TO DO
Please repeat the entries word for word and keep the images out.

Revision tracking records:
**********
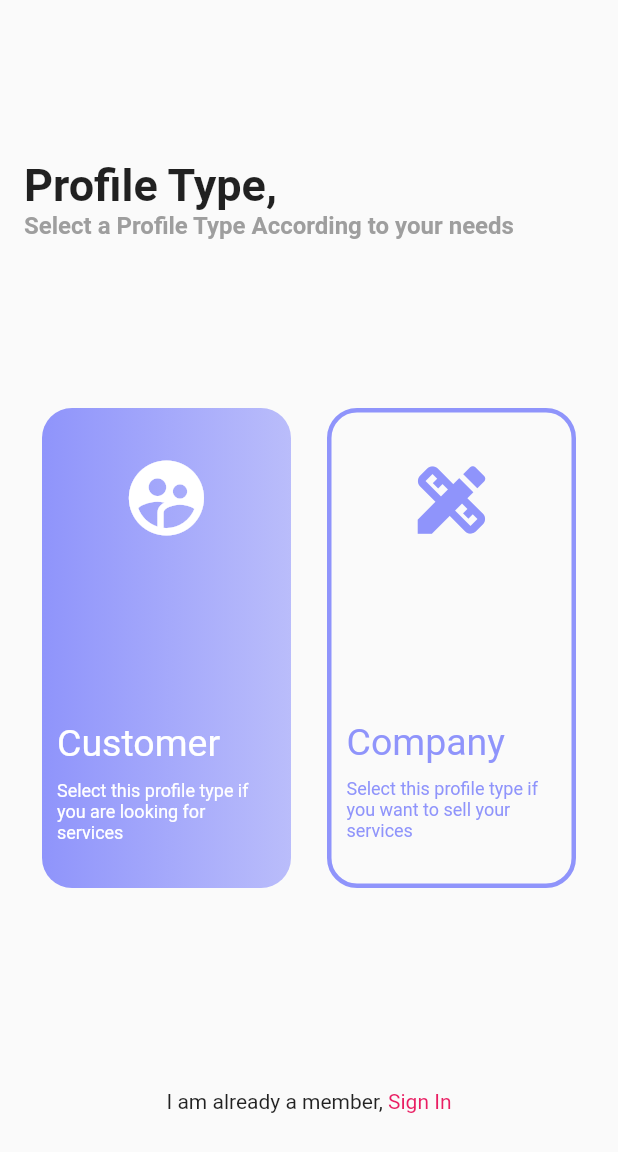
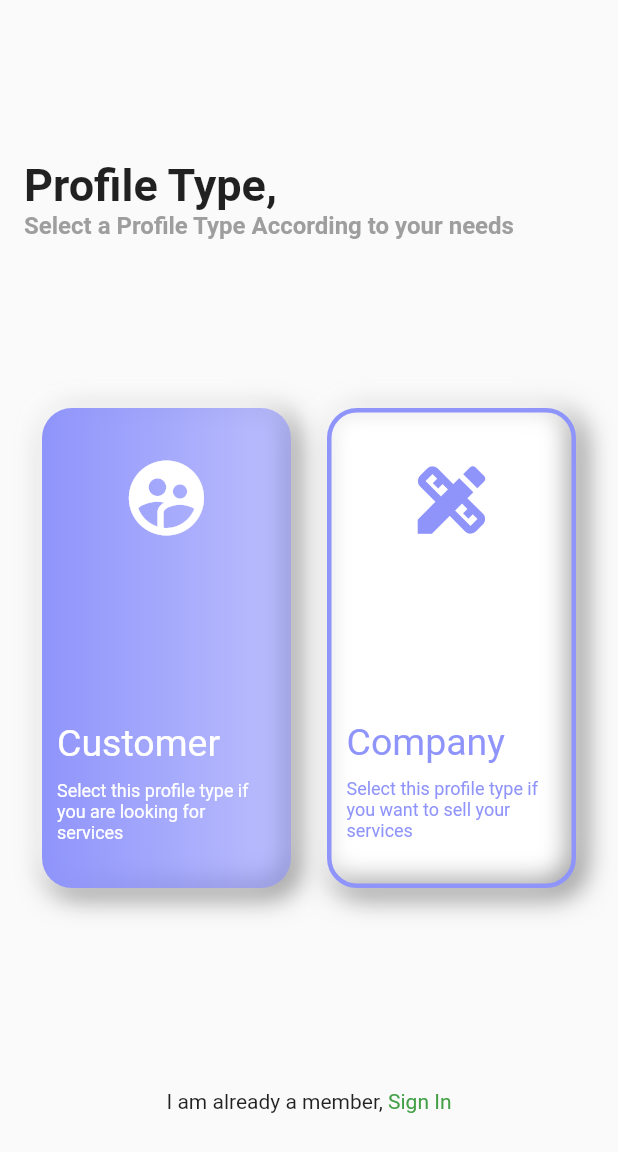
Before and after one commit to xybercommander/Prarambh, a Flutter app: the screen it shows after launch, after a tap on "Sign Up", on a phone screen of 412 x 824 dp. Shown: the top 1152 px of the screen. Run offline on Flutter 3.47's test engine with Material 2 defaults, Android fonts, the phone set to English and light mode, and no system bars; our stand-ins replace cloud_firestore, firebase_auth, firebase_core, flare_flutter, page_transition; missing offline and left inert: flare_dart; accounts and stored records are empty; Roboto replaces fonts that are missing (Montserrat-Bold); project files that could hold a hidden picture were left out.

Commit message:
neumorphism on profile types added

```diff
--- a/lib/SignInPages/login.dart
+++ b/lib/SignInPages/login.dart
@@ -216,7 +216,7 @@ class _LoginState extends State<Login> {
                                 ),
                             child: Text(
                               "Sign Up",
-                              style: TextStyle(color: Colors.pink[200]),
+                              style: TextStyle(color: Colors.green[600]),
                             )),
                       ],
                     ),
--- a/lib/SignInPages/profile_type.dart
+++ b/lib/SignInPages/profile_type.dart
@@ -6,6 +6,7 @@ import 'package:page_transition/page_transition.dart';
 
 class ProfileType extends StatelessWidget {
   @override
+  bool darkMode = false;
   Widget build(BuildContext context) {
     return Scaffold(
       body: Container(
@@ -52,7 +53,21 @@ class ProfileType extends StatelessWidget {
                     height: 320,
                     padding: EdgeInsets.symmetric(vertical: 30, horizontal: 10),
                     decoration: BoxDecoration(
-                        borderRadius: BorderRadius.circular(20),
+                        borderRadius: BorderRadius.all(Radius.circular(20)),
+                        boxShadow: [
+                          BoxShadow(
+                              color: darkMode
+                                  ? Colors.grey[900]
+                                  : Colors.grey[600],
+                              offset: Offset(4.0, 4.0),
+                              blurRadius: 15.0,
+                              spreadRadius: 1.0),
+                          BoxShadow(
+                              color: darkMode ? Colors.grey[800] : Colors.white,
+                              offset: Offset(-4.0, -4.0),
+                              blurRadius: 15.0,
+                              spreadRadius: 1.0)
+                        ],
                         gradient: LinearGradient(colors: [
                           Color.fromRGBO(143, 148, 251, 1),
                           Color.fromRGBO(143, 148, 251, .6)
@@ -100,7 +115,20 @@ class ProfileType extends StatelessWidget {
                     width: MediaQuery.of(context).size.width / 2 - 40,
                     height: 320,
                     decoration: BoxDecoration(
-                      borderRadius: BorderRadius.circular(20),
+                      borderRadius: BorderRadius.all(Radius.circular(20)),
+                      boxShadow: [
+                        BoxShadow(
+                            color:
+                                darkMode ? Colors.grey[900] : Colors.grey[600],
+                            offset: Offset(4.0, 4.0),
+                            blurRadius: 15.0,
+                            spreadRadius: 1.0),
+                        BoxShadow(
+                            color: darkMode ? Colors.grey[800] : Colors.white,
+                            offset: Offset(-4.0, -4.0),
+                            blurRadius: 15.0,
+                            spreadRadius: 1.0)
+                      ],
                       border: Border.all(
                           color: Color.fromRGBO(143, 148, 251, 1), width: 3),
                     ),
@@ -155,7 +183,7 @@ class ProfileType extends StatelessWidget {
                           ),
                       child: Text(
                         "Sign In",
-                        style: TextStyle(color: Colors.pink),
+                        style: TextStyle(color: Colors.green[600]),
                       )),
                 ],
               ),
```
**********
EXERCISE OUTPUT
Before and after one commit to xybercommander/Prarambh, a Flutter app: the screen it shows after launch, after a tap on "Sign Up", on a phone screen of 412 x 824 dp. Shown: the top 1152 px of the screen. Run offline on Flutter 3.47's test engine with Material 2 defaults, Android fonts, the phone set to English and light mode, and no system bars; our stand-ins replace cloud_firestore, firebase_auth, firebase_core, flare_flutter, page_transition; missing offline and left inert: flare_dart; accounts and stored records are empty; Roboto replaces fonts that are missing (Montserrat-Bold); project files that could hold a hidden picture were left out.

Commit message:
neumorphism on profile types added

```diff
--- a/lib/SignInPages/login.dart
+++ b/lib/SignInPages/login.dart
@@ -216,7 +216,7 @@ class _LoginState extends State<Login> {
                                 ),
                             child: Text(
                               "Sign Up",
-                              style: TextStyle(color: Colors.pink[200]),
+                              style: TextStyle(color: Colors.green[600]),
                             )),
                       ],
                     ),
--- a/lib/SignInPages/profile_type.dart
+++ b/lib/SignInPages/profile_type.dart
@@ -6,6 +6,7 @@ import 'package:page_transition/page_transition.dart';
 
 class ProfileType extends StatelessWidget {
   @override
+  bool darkMode = false;
   Widget build(BuildContext context) {
     return Scaffold(
       body: Container(
@@ -52,7 +53,21 @@ class ProfileType extends StatelessWidget {
                     height: 320,
                     padding: EdgeInsets.symmetric(vertical: 30, horizontal: 10),
                     decoration: BoxDecoration(
-                        borderRadius: BorderRadius.circular(20),
+                        borderRadius: BorderRadius.all(Radius.circular(20)),
+                        boxShadow: [
+                          BoxShadow(
+                              color: darkMode
+                                  ? Colors.grey[900]
+                                  : Colors.grey[600],
+                              offset: Offset(4.0, 4.0),
+                              blurRadius: 15.0,
+                              spreadRadius: 1.0),
+                          BoxShadow(
+                              color: darkMode ? Colors.grey[800] : Colors.white,
+                              offset: Offset(-4.0, -4.0),
+                              blurRadius: 15.0,
+                              spreadRadius: 1.0)
+                        ],
                         gradient: LinearGradient(colors: [
                           Color.fromRGBO(143, 148, 251, 1),
                           Color.fromRGBO(143, 148, 251, .6)
@@ -100,7 +115,20 @@ class ProfileType extends StatelessWidget {
                     width: MediaQuery.of(context).size.width / 2 - 40,
                     height: 320,
                     decoration: BoxDecoration(
-                      borderRadius: BorderRadius.circular(20),
+                      borderRadius: BorderRadius.all(Radius.circular(20)),
+                      boxShadow: [
+                        BoxShadow(
+                            color:
+                                darkMode ? Colors.grey[900] : Colors.grey[600],
+                            offset: Offset(4.0, 4.0),
+                            blurRadius: 15.0,
+                            spreadRadius: 1.0),
+                        BoxShadow(
+                            color: darkMode ? Colors.grey[800] : Colors.white,
+                            offset: Offset(-4.0, -4.0),
+                            blurRadius: 15.0,
+                            spreadRadius: 1.0)
+                      ],
                       border: Border.all(
                           color: Color.fromRGBO(143, 148, 251, 1), width: 3),
                     ),
@@ -155,7 +183,7 @@ class ProfileType extends StatelessWidget {
                           ),
                       child: Text(
                         "Sign In",
-                        style: TextStyle(color: Colors.pink),
+                        style: TextStyle(color: Colors.green[600]),
                       )),
                 ],
               ),
```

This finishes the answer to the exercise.